If you are committed to what you do, you can overcome almost any obstacle.
• The most important thing for a growing business is to have a rolodex. It can take years to develop one that can help you solve any foreseeable problem. Find someone you trust who has a good Rolodex of professionals, until you can build your own. Before the need arises, be prepared with a network of good commercial lawyers, bankers, insurance brokers, labor lawyers, sales tax consultants etc. you can count on. Don’t try to do everything yourself. Connect with good professionals.
• If your company has 20 or more employees, have an employee handbook with company rules and regulations which everyone signs. This will eliminate future disputes on issues such as holiday pay, vacation pay and other benefits. The handbook will also afford protection on any lawsuits brought by former employees.
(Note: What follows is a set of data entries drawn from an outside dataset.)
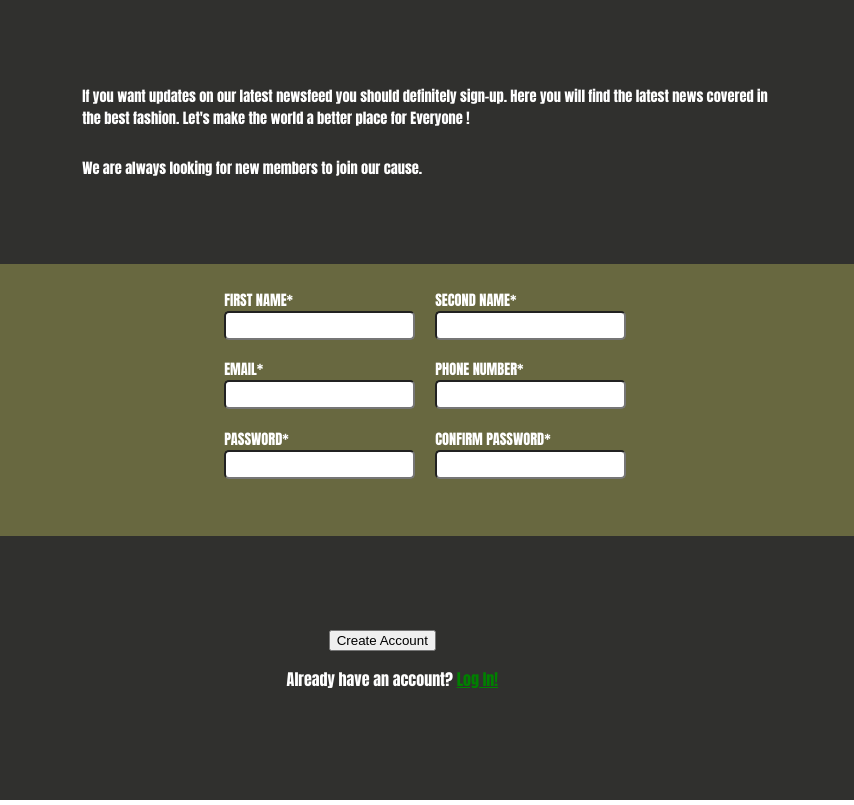
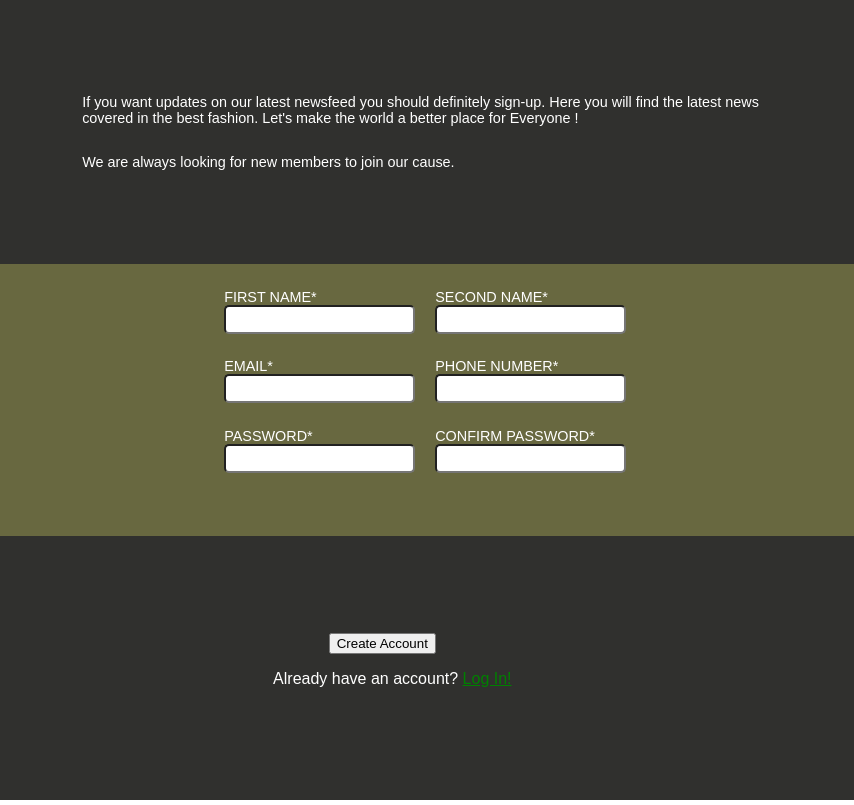
Before and after one commit to vvasilopoulos0/signupForm, a plain HTML site: page index.html in a window 1280 px wide. Shown: the full height of the page, 426-1280 px from the left. Drawn offline with Linux system fonts and the light colour scheme.

Commit message:
Update signupForm.css

```diff
--- a/signupForm.css
+++ b/signupForm.css
@@ -9,7 +9,7 @@ body, html {
     padding: 0;
     width: 100%;
     height: 100%;
-    font-family: Impact, Haettenschweiler, 'Arial Narrow Bold', sans-serif;
+    font-family: sans-serif;
     color:white;
 }
 
```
• Have IT people under contract to help with computer hardware and software issues.
• Choose a good bank. Look at more than just the interest rate offered. See if you can develop a good relationship with a banker who is likely to stay with the bank for a long time. Choose a bank based on introduction and recommendation, not according to who knocks on your door and promises you the “world”.
• One of the most important things in dealing with bank financing is upfront negotiation of financial covenants and reporting requirements. Not conforming to covenants is a trap that can have very drastic repercussions. Being in violation of a covenant is like not making a payment. Such violations can put your company in default of a loan. Be forthcoming in the event that your company may violate similar covenants in the near future. It is possible to request a waiver of the defaulted covenant, but be vigilant. Without a full understanding of what you are signing onto, banks can insert terms into the agreement that can cause you to incur great losses in the future.
Good record keeping is important for an owner and can help run a business more efficiently. QuickBooks is a very powerful tool that can give you trends, margins and other useful data. Have someone who is expert in setting up QuickBooks tailor-make the program for your company’s record keeping.
• Have your controller prepare a one page summary of operations at the end of each month. Have the report show data that you are interested in, such as margins by product, margins by customer or the minimum dollar amount of a shipment needed to cover delivery costs. You can only know what’s happening with your business if you have these meaningful records.
• Inter-generational issues (father-son, father-son-in-law, siblings) should be handled by a neutral third party. In any shareholders’ agreement, there must be one paragraph indicating that any dispute will be brought before a pre-selected arbitrator, whose decision will be binding for all parties.
• Tax planning usually results in deferring taxes to another year. Deal with today’s tax issues today, and—to a certain extent—worry about tomorrow’s tax laws when the time comes.
• Great tax savings can be achieved independently through charitable giving. If you are able to donate shares of appreciated stock, you can get a double deduction.
• Accounts receivable insurance for larger and high credited companies may very well be worthwhile. Even large companies can go out of business. Such insurance is inexpensive.
• Every businessman should have a contemplated exit strategy. If you plan on selling out, you must plan in advance by organizing your business as much as possible, so it will be saleable for higher multiples.